__What you will do__.
Please retype the records below exactly, omitting any images.

(Detected change data)
★ ★ ★

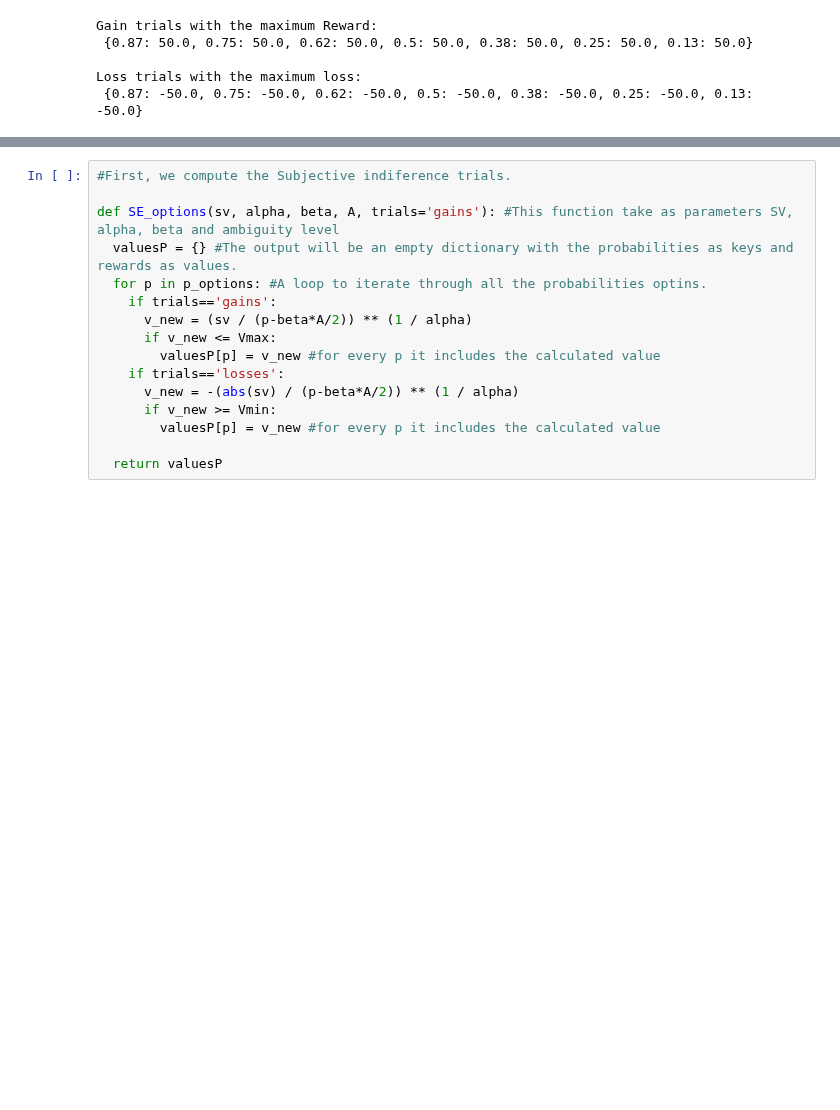
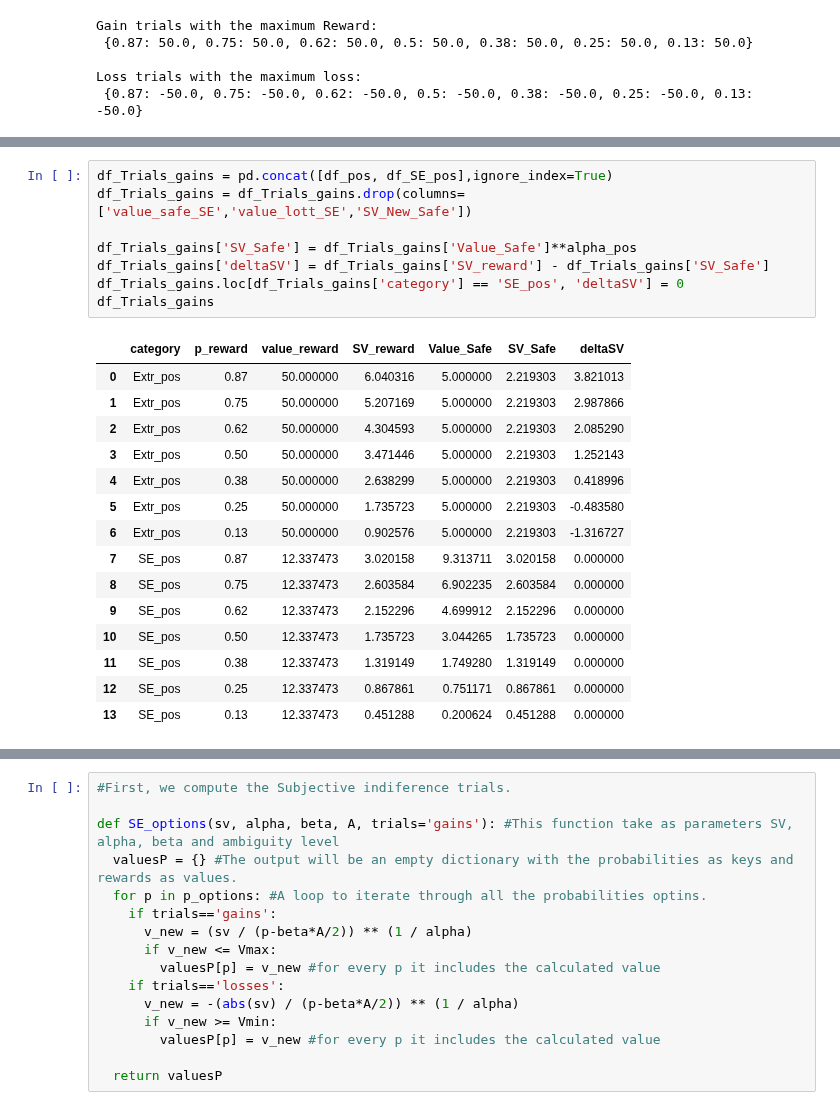
Before and after one commit to CDN-Lab/Adaptive_Choicesets, a Jupyter notebook: symmetrical_choice_set.ipynb, the cells around one changed output, grey strips where cells are left out. Saved outputs shown, nothing was run; the diff lists cells and outputs as text; blank space fills up the shorter version.

```diff
--- a/symmetrical_choice_set.ipynb
+++ b/symmetrical_choice_set.ipynb
@@ -222,0 +235,24 @@ TypeError: '<' not supported between instances of 'str' and 'int'
+# %%
+df_Trials_gains = pd.concat([df_pos, df_SE_pos],ignore_index=True)
+df_Trials_gains = df_Trials_gains.drop(columns=['value_safe_SE','value_lott_SE','SV_New_Safe'])
+
+df_Trials_gains['SV_Safe'] = df_Trials_gains['Value_Safe']**alpha_pos
+df_Trials_gains['deltaSV'] = df_Trials_gains['SV_reward'] - df_Trials_gains['SV_Safe']
+df_Trials_gains.loc[df_Trials_gains['category'] == 'SE_pos', 'deltaSV'] = 0
+df_Trials_gains
+# %% [output]
+|  | category | p_reward | value_reward | SV_reward | Value_Safe | SV_Safe | deltaSV |
+| 0 | Extr_pos | 0.87 | 50.000000 | 6.040316 | 5.000000 | 2.219303 | 3.821013 |
+| 1 | Extr_pos | 0.75 | 50.000000 | 5.207169 | 5.000000 | 2.219303 | 2.987866 |
+| 2 | Extr_pos | 0.62 | 50.000000 | 4.304593 | 5.000000 | 2.219303 | 2.085290 |
+| 3 | Extr_pos | 0.50 | 50.000000 | 3.471446 | 5.000000 | 2.219303 | 1.252143 |
+| 4 | Extr_pos | 0.38 | 50.000000 | 2.638299 | 5.000000 | 2.219303 | 0.418996 |
+| 5 | Extr_pos | 0.25 | 50.000000 | 1.735723 | 5.000000 | 2.219303 | -0.483580 |
+| 6 | Extr_pos | 0.13 | 50.000000 | 0.902576 | 5.000000 | 2.219303 | -1.316727 |
+| 7 | SE_pos | 0.87 | 12.337473 | 3.020158 | 9.313711 | 3.020158 | 0.000000 |
+| 8 | SE_pos | 0.75 | 12.337473 | 2.603584 | 6.902235 | 2.603584 | 0.000000 |
+| 9 | SE_pos | 0.62 | 12.337473 | 2.152296 | 4.699912 | 2.152296 | 0.000000 |
+| 10 | SE_pos | 0.50 | 12.337473 | 1.735723 | 3.044265 | 1.735723 | 0.000000 |
+| 11 | SE_pos | 0.38 | 12.337473 | 1.319149 | 1.749280 | 1.319149 | 0.000000 |
+| 12 | SE_pos | 0.25 | 12.337473 | 0.867861 | 0.751171 | 0.867861 | 0.000000 |
+| 13 | SE_pos | 0.13 | 12.337473 | 0.451288 | 0.200624 | 0.451288 | 0.000000 |
```
Also changed, not shown: parts of 11 cells of this notebook.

★ ★ ★

__Task result__.
Before and after one commit to CDN-Lab/Adaptive_Choicesets, a Jupyter notebook: symmetrical_choice_set.ipynb, the cells around one changed output, grey strips where cells are left out. Saved outputs shown, nothing was run; the diff lists cells and outputs as text; blank space fills up the shorter version.

```diff
--- a/symmetrical_choice_set.ipynb
+++ b/symmetrical_choice_set.ipynb
@@ -222,0 +235,24 @@ TypeError: '<' not supported between instances of 'str' and 'int'
+# %%
+df_Trials_gains = pd.concat([df_pos, df_SE_pos],ignore_index=True)
+df_Trials_gains = df_Trials_gains.drop(columns=['value_safe_SE','value_lott_SE','SV_New_Safe'])
+
+df_Trials_gains['SV_Safe'] = df_Trials_gains['Value_Safe']**alpha_pos
+df_Trials_gains['deltaSV'] = df_Trials_gains['SV_reward'] - df_Trials_gains['SV_Safe']
+df_Trials_gains.loc[df_Trials_gains['category'] == 'SE_pos', 'deltaSV'] = 0
+df_Trials_gains
+# %% [output]
+|  | category | p_reward | value_reward | SV_reward | Value_Safe | SV_Safe | deltaSV |
+| 0 | Extr_pos | 0.87 | 50.000000 | 6.040316 | 5.000000 | 2.219303 | 3.821013 |
+| 1 | Extr_pos | 0.75 | 50.000000 | 5.207169 | 5.000000 | 2.219303 | 2.987866 |
+| 2 | Extr_pos | 0.62 | 50.000000 | 4.304593 | 5.000000 | 2.219303 | 2.085290 |
+| 3 | Extr_pos | 0.50 | 50.000000 | 3.471446 | 5.000000 | 2.219303 | 1.252143 |
+| 4 | Extr_pos | 0.38 | 50.000000 | 2.638299 | 5.000000 | 2.219303 | 0.418996 |
+| 5 | Extr_pos | 0.25 | 50.000000 | 1.735723 | 5.000000 | 2.219303 | -0.483580 |
+| 6 | Extr_pos | 0.13 | 50.000000 | 0.902576 | 5.000000 | 2.219303 | -1.316727 |
+| 7 | SE_pos | 0.87 | 12.337473 | 3.020158 | 9.313711 | 3.020158 | 0.000000 |
+| 8 | SE_pos | 0.75 | 12.337473 | 2.603584 | 6.902235 | 2.603584 | 0.000000 |
+| 9 | SE_pos | 0.62 | 12.337473 | 2.152296 | 4.699912 | 2.152296 | 0.000000 |
+| 10 | SE_pos | 0.50 | 12.337473 | 1.735723 | 3.044265 | 1.735723 | 0.000000 |
+| 11 | SE_pos | 0.38 | 12.337473 | 1.319149 | 1.749280 | 1.319149 | 0.000000 |
+| 12 | SE_pos | 0.25 | 12.337473 | 0.867861 | 0.751171 | 0.867861 | 0.000000 |
+| 13 | SE_pos | 0.13 | 12.337473 | 0.451288 | 0.200624 | 0.451288 | 0.000000 |
```
Also changed, not shown: parts of 11 cells of this notebook.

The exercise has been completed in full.